Lightbulb moment: when my Dad told me what puns Goscinny and Uderzo used for Asterix.  Brilliant.
Lightbulb moment: when my Dad told me what puns Goscinny and Uderzo used for Asterix. Brilliant.

For the past two years, I’ve shared Julian Treasure’s two powerful TED Talks about listening and speaking.  I wish my PLC would watch them together and come to some understanding of how we can communicate to our full potential and then was reminded there is no magic wand or quick fix. And, we’re not broken either, just new and working out our particular personalities. But I can have my students watch them, gleaning the best advice he offers.

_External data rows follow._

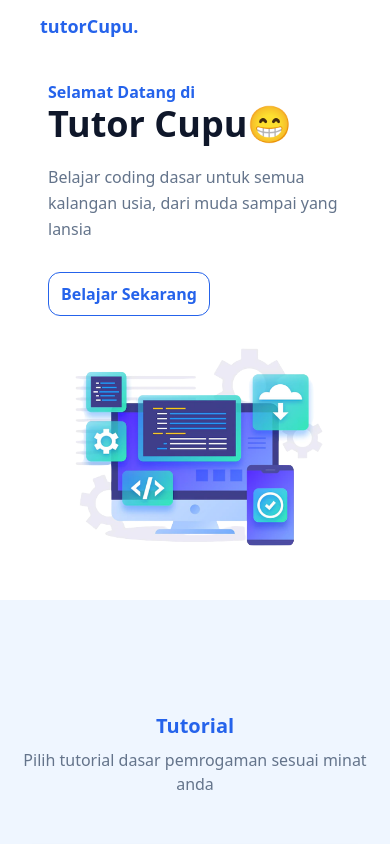
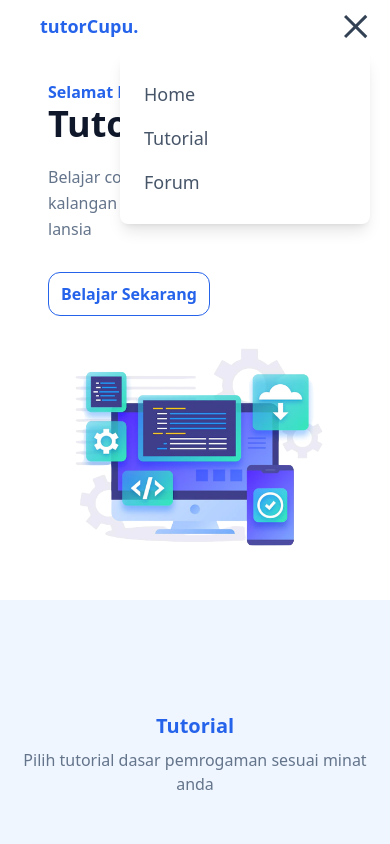
Before and after one commit to khoirulanwar7/belajar, a website: page index.html in a window 390 px wide. Both pictures are taken after a click on the button 359 px from the left and 26 px from the top of the page. Shown: the top 844 px of the page. Drawn offline with Linux system fonts and the light colour scheme.

Commit message:
Commit navbar fixed 2

```diff
--- a/index.html
+++ b/index.html
@@ -24,7 +24,7 @@
               <span class="transition duration-300 ease-in-out hamburger-line origin-top-left"></span>
             </button>
             <nav id="nav-menu"
-              class="hidden absolute py-5 lg:shadow-none lg:rounded-none bg-white shadow-lg rounded-lg max-w-[250px] w-full right-4 lg:block lg:static lg:bg-transparent lg:max-w-full">
+              class="hidden absolute py-5 lg:shadow-none lg:rounded-none bg-white shadow-lg rounded-lg max-w-[250px] w-full right-5 top-full lg:block lg:static lg:bg-transparent lg:max-w-full">
               <ul class="block lg:flex">
                 <li class="group">
                   <a href="#" class="text-lg text-slate-600 py-2 mx-6 flex group-hover:text-blue-600">
```
Also changed, not shown: dist/js/script.js, dist/output.css.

All my students shared in an interest survey they would like quiet when reading or writing — heavy cognitive demands. And yet, those who talk continue to do so. Continue to interrupt, fill in the spaces of quiet, step on others thoughts. There are many reasons for this, which Treasure outlines in his ‘filters’ of listening bullet points.

But one word caught the ear of my third-period class, and it became a teachable moment for the rest of the day. When we lose credibility in our spoken word, one of the sins is being dogmatic. They said out loud, “What is that?!” and I told them I was so proud of them for stopping and asking. Fourth and fifth periods said nothing, going along until I stopped the film and asked them if they knew what that meant, and no, they did not. I said that is an example of metacognition, what third-period did showed they didn’t understand something and then wanted to find their way back.

And then I explained what it meant and we thought of examples.

I choose this word because that seems to be the current theme of the hour: many are dogmatic in their educational and political practices, speaking their opinions and not allowing any processing time. We all display times of dogmatism from time to time. All I can do is keep myself in check and weigh out passion from dogmatism, research and risk to capriciousness.

And we all could use some time to listen to each other more. Starting at third period, I timed a three-minute quiet break, where all they were asked to do was listen, and write down the noises/sounds they heard. They loved it. In this era of cacophony and mayhem, perhaps that is one gift I can offer more frequently– time in their own heads.